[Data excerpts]
=== Begin Enclosure ===

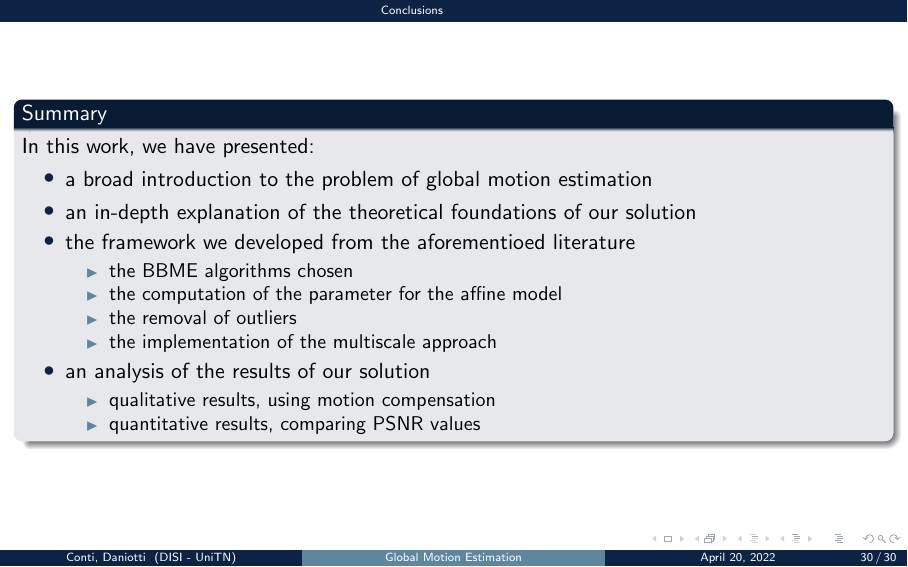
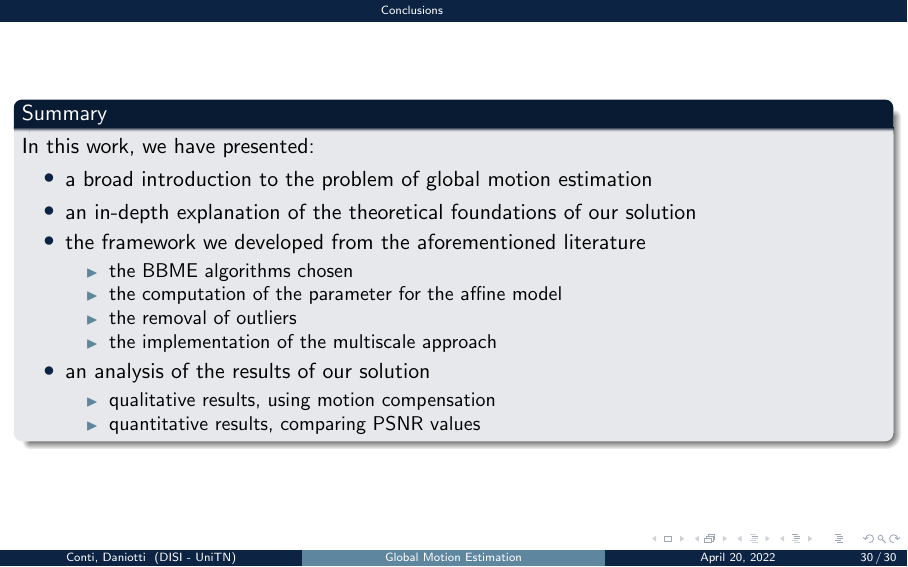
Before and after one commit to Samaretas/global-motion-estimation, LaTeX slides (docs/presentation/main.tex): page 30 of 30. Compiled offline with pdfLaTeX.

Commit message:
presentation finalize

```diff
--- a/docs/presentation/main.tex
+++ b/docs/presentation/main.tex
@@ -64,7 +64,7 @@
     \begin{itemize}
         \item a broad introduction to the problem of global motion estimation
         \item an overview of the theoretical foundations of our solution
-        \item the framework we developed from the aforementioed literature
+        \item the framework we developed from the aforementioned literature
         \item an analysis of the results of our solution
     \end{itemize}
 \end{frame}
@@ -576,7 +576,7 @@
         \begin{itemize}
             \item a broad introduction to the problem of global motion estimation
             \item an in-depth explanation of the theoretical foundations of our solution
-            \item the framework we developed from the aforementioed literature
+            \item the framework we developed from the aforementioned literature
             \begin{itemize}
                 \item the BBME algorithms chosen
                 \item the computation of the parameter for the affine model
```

=== End Enclosure ===
=== Begin Enclosure ===

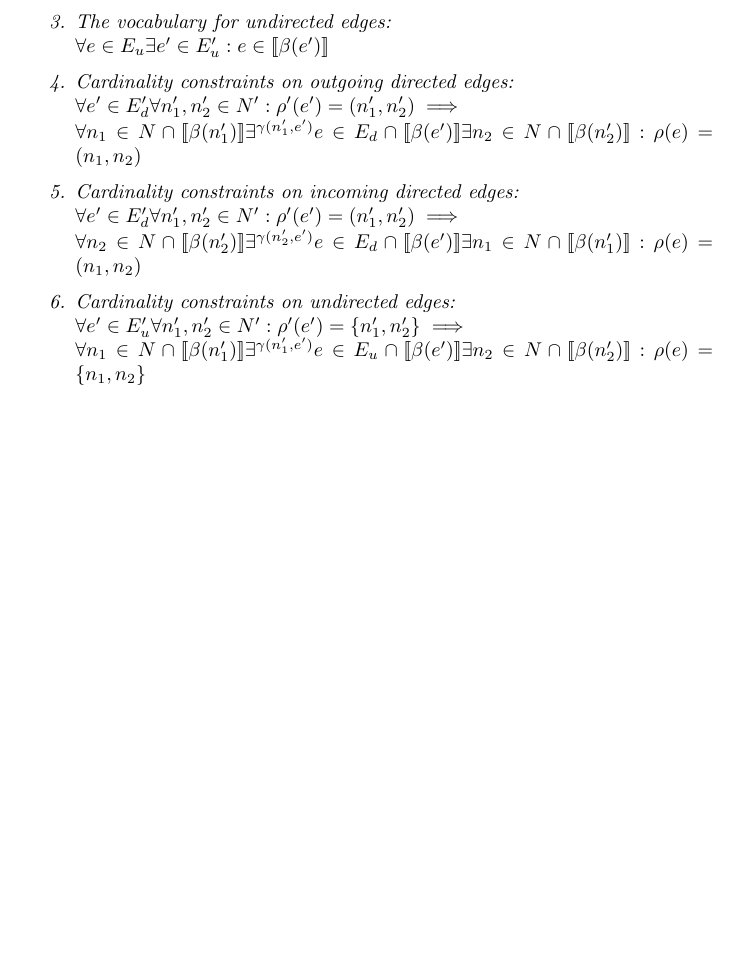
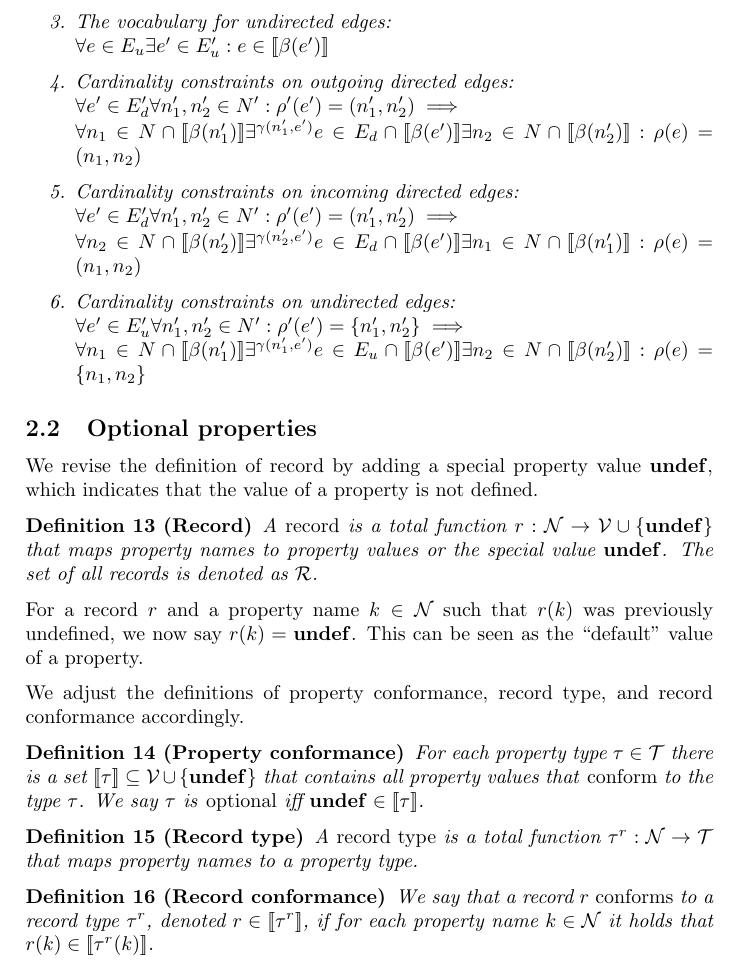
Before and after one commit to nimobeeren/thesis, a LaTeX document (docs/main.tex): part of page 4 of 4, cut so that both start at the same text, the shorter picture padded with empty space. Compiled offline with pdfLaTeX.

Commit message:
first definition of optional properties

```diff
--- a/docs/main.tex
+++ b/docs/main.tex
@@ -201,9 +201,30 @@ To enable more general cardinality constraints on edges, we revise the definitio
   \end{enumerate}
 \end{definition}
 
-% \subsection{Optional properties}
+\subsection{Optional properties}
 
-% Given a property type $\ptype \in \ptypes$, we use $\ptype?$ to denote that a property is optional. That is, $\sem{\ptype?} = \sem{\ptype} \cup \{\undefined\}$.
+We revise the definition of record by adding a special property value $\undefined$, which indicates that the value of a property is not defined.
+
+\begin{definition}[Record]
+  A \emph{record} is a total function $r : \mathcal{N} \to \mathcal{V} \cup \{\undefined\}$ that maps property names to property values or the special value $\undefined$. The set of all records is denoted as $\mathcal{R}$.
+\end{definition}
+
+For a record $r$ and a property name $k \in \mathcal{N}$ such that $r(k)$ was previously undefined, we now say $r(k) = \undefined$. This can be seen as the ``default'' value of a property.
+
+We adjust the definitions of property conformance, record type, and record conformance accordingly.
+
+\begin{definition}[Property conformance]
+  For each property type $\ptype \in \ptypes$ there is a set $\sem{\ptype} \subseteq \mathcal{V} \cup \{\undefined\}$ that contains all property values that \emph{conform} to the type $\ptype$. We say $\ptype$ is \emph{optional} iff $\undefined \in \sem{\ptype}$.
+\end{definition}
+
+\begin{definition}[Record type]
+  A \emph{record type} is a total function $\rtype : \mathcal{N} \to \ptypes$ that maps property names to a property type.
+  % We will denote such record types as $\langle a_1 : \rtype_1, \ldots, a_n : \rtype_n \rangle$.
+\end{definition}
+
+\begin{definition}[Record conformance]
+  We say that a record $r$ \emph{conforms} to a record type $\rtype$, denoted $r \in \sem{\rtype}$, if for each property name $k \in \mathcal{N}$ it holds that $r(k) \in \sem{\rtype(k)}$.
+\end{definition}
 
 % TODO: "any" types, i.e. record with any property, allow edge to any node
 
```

=== End Enclosure ===
=== Begin Enclosure ===

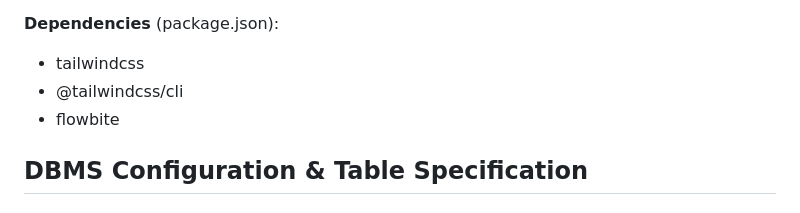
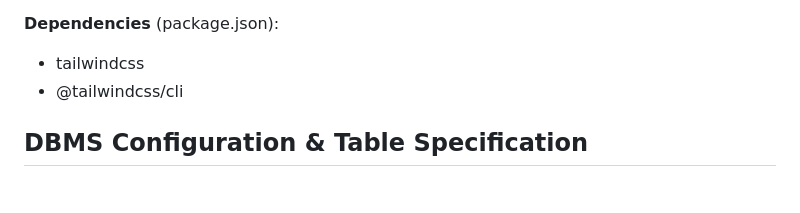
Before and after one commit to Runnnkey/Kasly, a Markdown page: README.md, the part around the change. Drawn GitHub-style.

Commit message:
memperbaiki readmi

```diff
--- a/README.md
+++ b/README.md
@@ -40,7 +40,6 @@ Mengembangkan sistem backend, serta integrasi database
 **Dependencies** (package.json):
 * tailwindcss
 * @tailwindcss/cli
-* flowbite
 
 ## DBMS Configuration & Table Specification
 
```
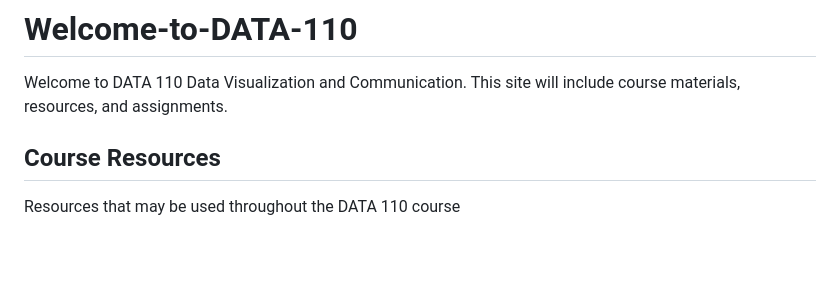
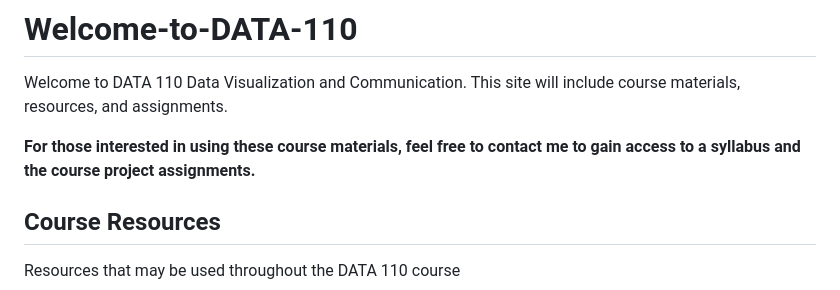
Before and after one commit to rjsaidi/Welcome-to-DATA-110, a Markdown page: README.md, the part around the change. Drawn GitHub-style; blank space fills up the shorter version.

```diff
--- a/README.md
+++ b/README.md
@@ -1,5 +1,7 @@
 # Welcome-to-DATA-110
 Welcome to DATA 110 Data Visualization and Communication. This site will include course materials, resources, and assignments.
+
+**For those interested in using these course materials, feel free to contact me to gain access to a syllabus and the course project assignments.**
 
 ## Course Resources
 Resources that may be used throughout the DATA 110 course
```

=== End Enclosure ===

_How to complete this task:_ Search the records for the string "framework", and copy every line that holds it.

_Exercise output:_
-        \item the framework we developed from the aforementioed literature
+        \item the framework we developed from the aforementioned literature
-            \item the framework we developed from the aforementioed literature
+            \item the framework we developed from the aforementioned literature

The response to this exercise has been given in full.